Who says embryos are not human? Just consult your local embryology textbook

 To follow up on Blaise’s post on Dr. Gerard Nadal, I bring you quotes from regular embryology textbooks that students can purchase at their local university bookstore.  It always seems like people don’t want to say when human life begins.  The funny thing is that the actual experts in embryology have no problem saying when life begins.  But what do they know really?  It’s not like embryologists are interested in science or anything.

Part I:

Zygote. This cell, formed by the union of an ovum and a sperm (Gr. zyg tos, yoked together), represents the beginning of a human being.
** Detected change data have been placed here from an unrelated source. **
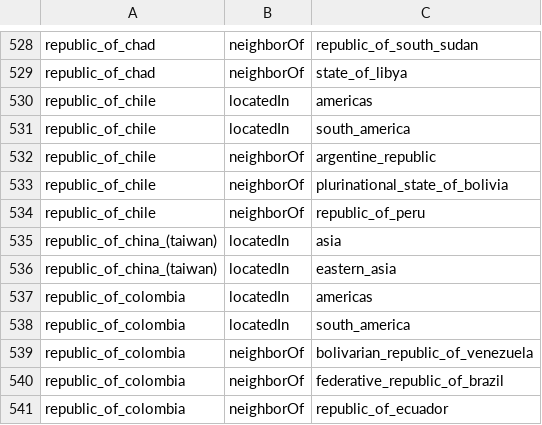
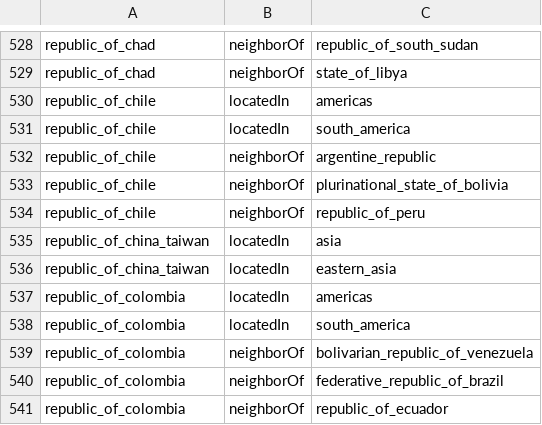
Before and after one commit to uclnlp/inferbeddings, a TSV file: data/countries/s2/s2_train.tsv, drawn as a sheet; only a part is shown, gaps mark what is left out.

```diff
--- a/data/countries/s2/s2_train.tsv
+++ b/data/countries/s2/s2_train.tsv
@@ -534,4 +534,4 @@ republic_of_chile	neighborOf	plurinational_state_of_bolivia
 republic_of_chile	neighborOf	republic_of_peru
-republic_of_china_(taiwan)	locatedIn	asia
-republic_of_china_(taiwan)	locatedIn	eastern_asia
+republic_of_china_taiwan	locatedIn	asia
+republic_of_china_taiwan	locatedIn	eastern_asia
 republic_of_colombia	locatedIn	americas
```
Also changed, not shown: data/countries/s1/s1_train.tsv, data/countries/s1/triples.tsv, 10 other files.
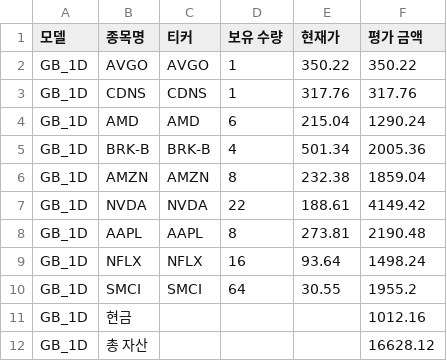
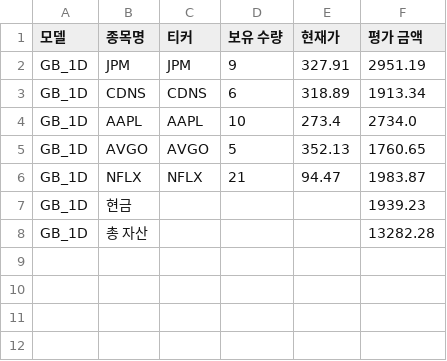
Before and after one commit to chesin1/stock_ai_trading_us, a CSV file: data/gb_1d_portfolio_final.csv, drawn as a sheet.

```diff
--- a/data/gb_1d_portfolio_final.csv
+++ b/data/gb_1d_portfolio_final.csv
@@ -1,12 +1,8 @@
 모델,종목명,티커,보유 수량,현재가,평가 금액
-GB_1D,AVGO,AVGO,1,350.22,350.22
-GB_1D,CDNS,CDNS,1,317.76,317.76
-GB_1D,AMD,AMD,6,215.04,1290.24
-GB_1D,BRK-B,BRK-B,4,501.34,2005.36
-GB_1D,AMZN,AMZN,8,232.38,1859.04
-GB_1D,NVDA,NVDA,22,188.61,4149.42
-GB_1D,AAPL,AAPL,8,273.81,2190.48
-GB_1D,NFLX,NFLX,16,93.64,1498.24
-GB_1D,SMCI,SMCI,64,30.55,1955.2
-GB_1D,현금,,,,1012.16
-GB_1D,총 자산,,,,16628.12
+GB_1D,JPM,JPM,9,327.91,2951.19
+GB_1D,CDNS,CDNS,6,318.89,1913.34
+GB_1D,AAPL,AAPL,10,273.4,2734.0
+GB_1D,AVGO,AVGO,5,352.13,1760.65
+GB_1D,NFLX,NFLX,21,94.47,1983.87
+GB_1D,현금,,,,1939.23
+GB_1D,총 자산,,,,13282.28
```
Also changed, not shown: data/gb_20d_portfolio_final.csv, 44 other files.
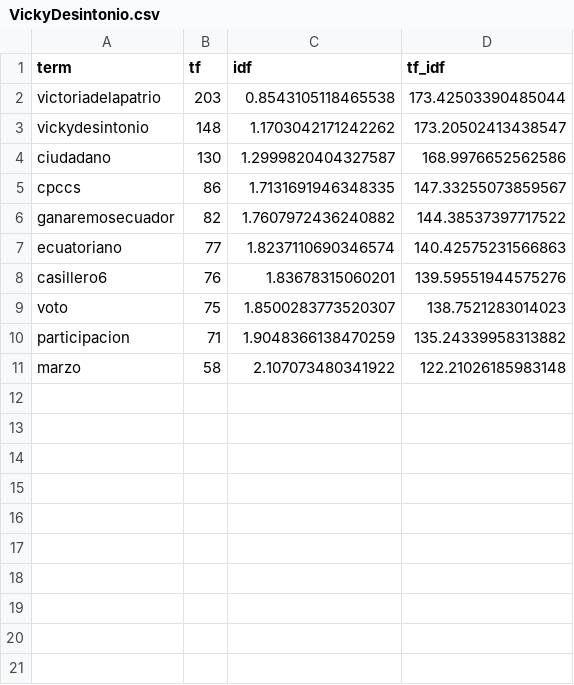
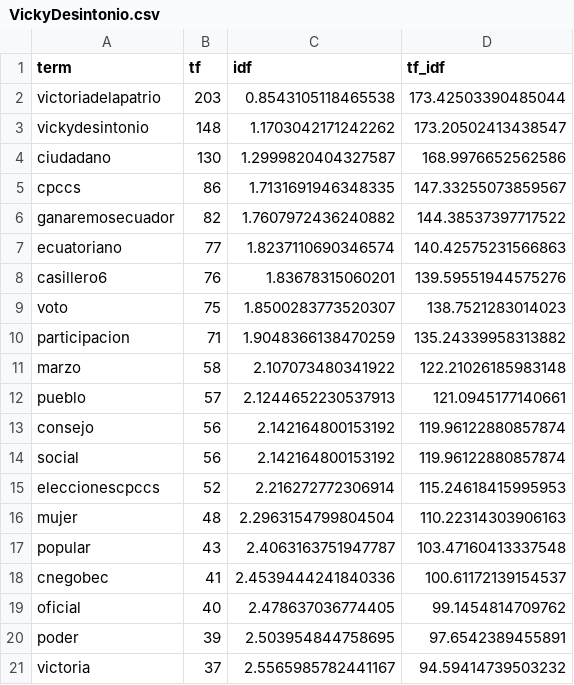
Before and after one commit to kris-aid/Text-Mining, a CSV file: Output/Tweets/Top20Words/VickyDesintonio.csv (was Output/Tweets/Top10Words/VickyDesintonio.csv), drawn as a sheet.

```diff
--- a/Output/Tweets/Top10Words/VickyDesintonio.csv
+++ b/Output/Tweets/Top20Words/VickyDesintonio.csv
@@ -11 +11,11 @@ participacion,71,1.9048366138470259,135.24339958313882
 marzo,58,2.107073480341922,122.21026185983148
+pueblo,57,2.1244652230537913,121.0945177140661
+consejo,56,2.142164800153192,119.96122880857874
+social,56,2.142164800153192,119.96122880857874
+eleccionescpccs,52,2.216272772306914,115.24618415995953
+mujer,48,2.2963154799804504,110.22314303906163
+popular,43,2.4063163751947787,103.47160413337548
+cnegobec,41,2.4539444241840336,100.61172139154537
+oficial,40,2.478637036774405,99.1454814709762
+poder,39,2.503954844758695,97.6542389455891
+victoria,37,2.5565985782441167,94.59414739503232
```
Also changed, not shown: Output/Tweets/Top20Words/HernanUlloa.csv, Output/Tweets/Top20Words/abenavidesgol1.csv, 52 other files.
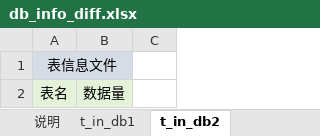
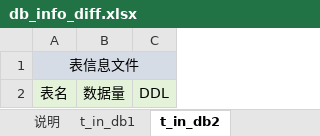
Before and after one commit to thinwind/OmniDB, an Excel workbook: templates/db_info_diff.xlsx, sheet t_in_db2, drawn as a sheet; values as stored, in another font and other column widths than the file's, no borders; the diff names each change by its address in the sheet, - before the commit and + after, or states it on an @@ line.

```diff
--- a/templates/db_info_diff.xlsx (sheet t_in_db2)
+++ b/templates/db_info_diff.xlsx (sheet t_in_db2)
-A1:B1 merged
+A1:C1 merged
-C1 fill: none
+C1 fill: #D6DCE5
-C2: (empty)
+C2: DDL
-C2 fill: none
+C2 fill: #E3F2D9
```
Also changed, not shown: sheet dif_t, sheet dif_v, sheet 说明, sheet cmn_v, sheet v_o_in_db1, sheet v_o_in_db2, other sheet tabs, 2 other files.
The common expression ‘fertilized ovum’ refers to the zygote.

Although life is a continuous process, fertilization is a critical landmark because, under ordinary circumstances, a new, genetically distinct human organism is thereby formed

This highly specialized, totipotent cell marks the beginning of each of us as a unique individual.

Read the rest here:


 Part II:

The time of fertilization represents the starting point in the life history, or ontogeny, of the individual.

The development of a human begins with fertilization, a process by which the spermatozoon from the male and the oocyte from the female unite to give rise to a new organism, the zygote.

Human development begins after the union of male and female gametes or germ cells during a process known as fertilization (conception).

Read the rest here:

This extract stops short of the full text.